Given that the tax department has slapped a tax demand of over R70,000 crore on alleged hawala dealer Hasan Ali—a laptop found during a raid on his premises suggested he had $8 billion in Swiss banks—the Attorney General’s advice to the taxman comes as a bolt from the blue. While the taxman wanted to proceed against United Bank of Switzerland, the AG has said the charges against UBS—falsification of accounts and helping Ali file false IT returns—needed to be verified first. To quote the AG, “factual aspects need to be resolved … every care must be taken to see that there is adequate material on the basis of which prosecution is launched so that the prosecution succeeds”. Sound advice, but isn’t that par for the course? Doesn’t the taxman always look at the facts carefully before going ahead with issuing tax notices or launching prosecution?
Not quite, it would appear if you look at the track record. In the case of Hasan Ali, R16.3 crore worth of property belonging to Ali and his wife have been attached; another R27 crore of property belonging to his alleged friends has also been attached.

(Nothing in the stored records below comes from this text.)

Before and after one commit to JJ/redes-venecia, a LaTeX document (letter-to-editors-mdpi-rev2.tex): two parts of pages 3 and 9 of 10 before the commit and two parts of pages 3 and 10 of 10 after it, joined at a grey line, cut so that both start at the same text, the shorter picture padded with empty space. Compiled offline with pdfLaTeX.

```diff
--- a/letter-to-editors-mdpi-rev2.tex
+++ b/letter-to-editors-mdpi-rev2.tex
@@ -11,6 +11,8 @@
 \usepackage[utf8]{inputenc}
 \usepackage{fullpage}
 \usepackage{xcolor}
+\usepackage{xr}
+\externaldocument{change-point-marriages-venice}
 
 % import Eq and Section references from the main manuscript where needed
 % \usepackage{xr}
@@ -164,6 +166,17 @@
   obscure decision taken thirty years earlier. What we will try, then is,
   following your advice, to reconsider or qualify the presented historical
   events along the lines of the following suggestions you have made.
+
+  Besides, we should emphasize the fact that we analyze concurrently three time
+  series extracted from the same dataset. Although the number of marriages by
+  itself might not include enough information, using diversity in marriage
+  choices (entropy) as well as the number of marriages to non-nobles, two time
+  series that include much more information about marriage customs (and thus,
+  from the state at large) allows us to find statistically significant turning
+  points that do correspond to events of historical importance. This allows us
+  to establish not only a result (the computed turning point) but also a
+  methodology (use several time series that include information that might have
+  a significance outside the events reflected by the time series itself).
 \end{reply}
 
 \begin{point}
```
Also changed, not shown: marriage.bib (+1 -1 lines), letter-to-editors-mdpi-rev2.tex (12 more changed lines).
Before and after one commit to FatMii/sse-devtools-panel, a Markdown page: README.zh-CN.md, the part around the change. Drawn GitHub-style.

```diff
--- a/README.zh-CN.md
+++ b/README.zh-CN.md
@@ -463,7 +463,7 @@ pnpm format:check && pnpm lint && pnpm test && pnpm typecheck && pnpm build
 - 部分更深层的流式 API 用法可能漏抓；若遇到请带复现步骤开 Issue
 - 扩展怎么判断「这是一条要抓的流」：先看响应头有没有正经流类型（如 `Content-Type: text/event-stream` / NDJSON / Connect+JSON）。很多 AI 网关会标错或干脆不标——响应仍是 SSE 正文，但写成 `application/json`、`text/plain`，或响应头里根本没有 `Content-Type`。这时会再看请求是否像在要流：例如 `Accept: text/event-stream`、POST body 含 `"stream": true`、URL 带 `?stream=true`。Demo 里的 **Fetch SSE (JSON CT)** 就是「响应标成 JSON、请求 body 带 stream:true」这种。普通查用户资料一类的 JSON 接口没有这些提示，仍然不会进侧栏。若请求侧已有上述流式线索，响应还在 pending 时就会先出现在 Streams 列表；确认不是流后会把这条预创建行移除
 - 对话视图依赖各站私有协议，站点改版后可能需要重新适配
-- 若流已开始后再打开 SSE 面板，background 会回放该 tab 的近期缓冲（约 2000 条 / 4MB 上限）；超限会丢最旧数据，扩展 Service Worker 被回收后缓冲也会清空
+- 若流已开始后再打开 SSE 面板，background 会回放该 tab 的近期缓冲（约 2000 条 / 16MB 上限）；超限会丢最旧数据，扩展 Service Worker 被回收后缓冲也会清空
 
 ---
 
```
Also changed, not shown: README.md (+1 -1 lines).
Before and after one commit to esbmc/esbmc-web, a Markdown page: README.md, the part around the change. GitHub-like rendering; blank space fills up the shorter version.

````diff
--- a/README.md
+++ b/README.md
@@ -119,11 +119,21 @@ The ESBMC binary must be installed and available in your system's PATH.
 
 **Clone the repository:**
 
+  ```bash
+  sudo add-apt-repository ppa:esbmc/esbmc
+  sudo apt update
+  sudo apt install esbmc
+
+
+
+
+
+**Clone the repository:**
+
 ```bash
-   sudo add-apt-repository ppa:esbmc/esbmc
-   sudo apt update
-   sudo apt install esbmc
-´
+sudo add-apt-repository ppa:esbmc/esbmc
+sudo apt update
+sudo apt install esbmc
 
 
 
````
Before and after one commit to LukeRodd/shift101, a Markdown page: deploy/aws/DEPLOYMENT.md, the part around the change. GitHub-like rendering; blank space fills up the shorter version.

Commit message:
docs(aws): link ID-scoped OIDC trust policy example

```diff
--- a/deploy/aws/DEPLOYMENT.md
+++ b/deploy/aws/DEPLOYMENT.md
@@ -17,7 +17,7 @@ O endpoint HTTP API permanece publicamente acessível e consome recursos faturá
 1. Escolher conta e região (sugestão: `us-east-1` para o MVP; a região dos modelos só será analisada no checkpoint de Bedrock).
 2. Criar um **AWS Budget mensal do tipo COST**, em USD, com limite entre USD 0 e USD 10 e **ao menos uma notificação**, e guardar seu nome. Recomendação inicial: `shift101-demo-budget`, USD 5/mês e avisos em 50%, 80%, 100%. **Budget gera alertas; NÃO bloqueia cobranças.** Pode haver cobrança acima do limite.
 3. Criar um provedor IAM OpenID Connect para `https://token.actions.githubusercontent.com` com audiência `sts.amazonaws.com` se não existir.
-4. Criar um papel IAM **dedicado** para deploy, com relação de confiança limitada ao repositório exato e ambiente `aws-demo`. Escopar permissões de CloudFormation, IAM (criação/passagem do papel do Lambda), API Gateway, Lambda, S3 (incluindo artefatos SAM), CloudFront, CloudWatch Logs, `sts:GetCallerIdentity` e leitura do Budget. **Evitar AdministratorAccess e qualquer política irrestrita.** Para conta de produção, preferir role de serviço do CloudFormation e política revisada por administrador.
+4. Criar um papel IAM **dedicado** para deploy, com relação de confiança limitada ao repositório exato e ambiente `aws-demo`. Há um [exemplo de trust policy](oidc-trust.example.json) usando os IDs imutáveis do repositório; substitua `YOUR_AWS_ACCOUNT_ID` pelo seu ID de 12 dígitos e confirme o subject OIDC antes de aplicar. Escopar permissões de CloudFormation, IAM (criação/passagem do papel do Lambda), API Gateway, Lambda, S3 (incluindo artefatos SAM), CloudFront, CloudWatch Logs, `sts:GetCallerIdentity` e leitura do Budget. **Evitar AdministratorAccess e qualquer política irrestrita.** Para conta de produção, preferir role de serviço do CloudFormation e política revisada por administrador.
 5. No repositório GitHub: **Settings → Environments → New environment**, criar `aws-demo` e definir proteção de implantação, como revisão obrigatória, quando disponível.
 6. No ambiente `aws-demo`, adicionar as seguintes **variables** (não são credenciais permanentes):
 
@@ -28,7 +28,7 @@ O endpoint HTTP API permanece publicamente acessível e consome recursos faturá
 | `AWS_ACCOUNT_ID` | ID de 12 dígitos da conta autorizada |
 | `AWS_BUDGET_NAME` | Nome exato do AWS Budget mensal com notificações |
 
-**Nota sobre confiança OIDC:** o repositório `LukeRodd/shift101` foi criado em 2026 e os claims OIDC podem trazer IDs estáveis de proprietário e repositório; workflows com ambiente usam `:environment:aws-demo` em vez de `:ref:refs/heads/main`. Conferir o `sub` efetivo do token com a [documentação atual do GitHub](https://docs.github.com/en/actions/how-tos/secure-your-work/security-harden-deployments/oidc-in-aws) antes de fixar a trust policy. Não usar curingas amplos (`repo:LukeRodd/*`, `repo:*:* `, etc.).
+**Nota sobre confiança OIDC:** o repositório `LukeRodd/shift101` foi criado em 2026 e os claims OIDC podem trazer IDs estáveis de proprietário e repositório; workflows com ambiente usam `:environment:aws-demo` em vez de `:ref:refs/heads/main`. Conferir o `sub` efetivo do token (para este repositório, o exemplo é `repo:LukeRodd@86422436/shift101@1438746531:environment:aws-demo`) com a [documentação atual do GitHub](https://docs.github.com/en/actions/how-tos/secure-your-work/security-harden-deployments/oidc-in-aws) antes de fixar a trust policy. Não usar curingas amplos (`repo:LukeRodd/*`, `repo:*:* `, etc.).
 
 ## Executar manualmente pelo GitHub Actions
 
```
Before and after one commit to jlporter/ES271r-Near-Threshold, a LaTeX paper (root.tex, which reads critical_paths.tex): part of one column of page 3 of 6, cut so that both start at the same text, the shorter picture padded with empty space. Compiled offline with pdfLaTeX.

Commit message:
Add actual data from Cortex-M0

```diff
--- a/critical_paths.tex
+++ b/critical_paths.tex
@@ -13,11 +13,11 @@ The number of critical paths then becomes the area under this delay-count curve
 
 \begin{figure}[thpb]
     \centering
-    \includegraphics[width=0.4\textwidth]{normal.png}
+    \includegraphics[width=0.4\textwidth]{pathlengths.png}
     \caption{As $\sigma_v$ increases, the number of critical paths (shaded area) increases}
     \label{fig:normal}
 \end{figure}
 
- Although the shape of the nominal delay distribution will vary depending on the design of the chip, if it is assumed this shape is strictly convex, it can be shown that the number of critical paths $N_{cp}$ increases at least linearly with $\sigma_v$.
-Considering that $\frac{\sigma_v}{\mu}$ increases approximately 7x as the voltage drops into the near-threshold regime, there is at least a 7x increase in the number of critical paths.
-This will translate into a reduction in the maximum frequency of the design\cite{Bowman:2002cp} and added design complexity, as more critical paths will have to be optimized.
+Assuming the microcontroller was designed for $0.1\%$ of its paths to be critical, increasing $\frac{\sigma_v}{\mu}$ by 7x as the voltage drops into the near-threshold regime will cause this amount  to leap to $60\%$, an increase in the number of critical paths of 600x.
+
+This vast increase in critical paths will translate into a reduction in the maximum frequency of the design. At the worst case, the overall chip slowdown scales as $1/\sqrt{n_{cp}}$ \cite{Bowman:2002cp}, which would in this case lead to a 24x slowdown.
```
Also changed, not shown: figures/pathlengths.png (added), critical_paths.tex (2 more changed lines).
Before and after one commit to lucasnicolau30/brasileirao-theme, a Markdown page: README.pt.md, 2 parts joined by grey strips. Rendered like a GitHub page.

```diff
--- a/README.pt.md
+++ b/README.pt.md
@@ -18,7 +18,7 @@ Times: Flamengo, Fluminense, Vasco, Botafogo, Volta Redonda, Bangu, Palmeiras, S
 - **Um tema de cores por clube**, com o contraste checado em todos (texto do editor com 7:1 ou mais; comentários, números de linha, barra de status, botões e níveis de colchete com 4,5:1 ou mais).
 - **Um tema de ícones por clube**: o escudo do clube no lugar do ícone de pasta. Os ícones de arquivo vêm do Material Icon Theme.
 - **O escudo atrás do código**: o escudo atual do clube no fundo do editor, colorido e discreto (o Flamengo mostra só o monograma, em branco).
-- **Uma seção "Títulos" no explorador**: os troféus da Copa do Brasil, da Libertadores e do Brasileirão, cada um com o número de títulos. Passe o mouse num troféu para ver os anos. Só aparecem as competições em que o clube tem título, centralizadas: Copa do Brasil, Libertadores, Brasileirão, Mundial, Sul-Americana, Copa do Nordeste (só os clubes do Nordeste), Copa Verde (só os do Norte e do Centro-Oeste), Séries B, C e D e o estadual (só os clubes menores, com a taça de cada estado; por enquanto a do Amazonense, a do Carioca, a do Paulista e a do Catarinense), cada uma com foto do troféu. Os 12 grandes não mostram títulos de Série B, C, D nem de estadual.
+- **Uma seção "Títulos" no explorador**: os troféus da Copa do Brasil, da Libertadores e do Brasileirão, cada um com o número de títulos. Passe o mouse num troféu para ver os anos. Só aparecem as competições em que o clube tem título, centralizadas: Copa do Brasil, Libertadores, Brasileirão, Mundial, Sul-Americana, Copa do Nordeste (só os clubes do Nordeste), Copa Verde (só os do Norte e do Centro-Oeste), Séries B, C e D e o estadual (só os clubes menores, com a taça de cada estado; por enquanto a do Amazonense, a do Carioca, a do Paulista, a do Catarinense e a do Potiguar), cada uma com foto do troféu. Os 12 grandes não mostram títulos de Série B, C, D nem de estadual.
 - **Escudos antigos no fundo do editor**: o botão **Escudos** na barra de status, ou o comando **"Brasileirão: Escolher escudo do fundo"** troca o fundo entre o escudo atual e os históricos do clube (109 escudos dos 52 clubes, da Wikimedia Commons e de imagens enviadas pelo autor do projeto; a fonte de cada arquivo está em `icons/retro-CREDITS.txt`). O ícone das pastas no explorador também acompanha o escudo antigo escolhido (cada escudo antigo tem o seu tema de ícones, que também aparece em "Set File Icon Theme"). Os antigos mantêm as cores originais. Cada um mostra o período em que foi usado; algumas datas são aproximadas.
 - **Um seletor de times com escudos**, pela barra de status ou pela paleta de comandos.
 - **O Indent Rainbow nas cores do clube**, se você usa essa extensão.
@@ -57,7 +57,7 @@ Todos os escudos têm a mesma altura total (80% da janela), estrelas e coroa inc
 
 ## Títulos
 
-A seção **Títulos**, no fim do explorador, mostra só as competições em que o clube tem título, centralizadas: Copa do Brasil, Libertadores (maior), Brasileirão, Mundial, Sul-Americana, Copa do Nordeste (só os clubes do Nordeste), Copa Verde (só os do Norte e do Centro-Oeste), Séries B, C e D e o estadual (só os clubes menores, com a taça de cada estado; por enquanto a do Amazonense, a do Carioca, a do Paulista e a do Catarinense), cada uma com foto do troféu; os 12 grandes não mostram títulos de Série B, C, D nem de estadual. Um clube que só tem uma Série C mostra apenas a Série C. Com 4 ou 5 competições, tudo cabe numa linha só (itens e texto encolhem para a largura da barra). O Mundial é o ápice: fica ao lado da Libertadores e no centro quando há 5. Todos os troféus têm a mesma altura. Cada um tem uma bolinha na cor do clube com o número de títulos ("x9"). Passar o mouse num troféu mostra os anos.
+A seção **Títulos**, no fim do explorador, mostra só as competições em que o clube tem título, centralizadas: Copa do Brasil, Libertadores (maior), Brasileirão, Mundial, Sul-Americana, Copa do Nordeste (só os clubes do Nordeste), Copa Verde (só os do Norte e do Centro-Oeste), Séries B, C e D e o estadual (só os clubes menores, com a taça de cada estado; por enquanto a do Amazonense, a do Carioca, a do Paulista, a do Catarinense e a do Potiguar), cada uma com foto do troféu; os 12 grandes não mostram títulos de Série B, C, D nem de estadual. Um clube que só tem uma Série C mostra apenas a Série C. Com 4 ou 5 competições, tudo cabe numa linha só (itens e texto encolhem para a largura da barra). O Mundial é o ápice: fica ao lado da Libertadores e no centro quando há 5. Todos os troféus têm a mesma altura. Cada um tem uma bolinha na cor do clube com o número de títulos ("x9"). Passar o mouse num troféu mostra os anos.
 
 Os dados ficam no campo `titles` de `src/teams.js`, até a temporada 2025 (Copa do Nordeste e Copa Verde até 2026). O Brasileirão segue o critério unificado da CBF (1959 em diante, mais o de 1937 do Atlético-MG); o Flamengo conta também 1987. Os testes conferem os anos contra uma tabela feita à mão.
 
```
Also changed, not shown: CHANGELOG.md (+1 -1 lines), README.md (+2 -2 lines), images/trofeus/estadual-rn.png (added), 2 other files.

While no case matches Ali’s in terms of amounts involved, overall direct tax arrears have doubled to R4.8 lakh crore between FY11 and FY13. Yet, of the cases appealed by the taxman, around 60% are dismissed. To get back to Ali, since Switzerland and India have agreed to share information, once the taxman has enough evidence Swiss banks are obligated to do so. The AG is simply reiterating that need to be sure of the facts. Similar advice needs to be tendered in other cases as well.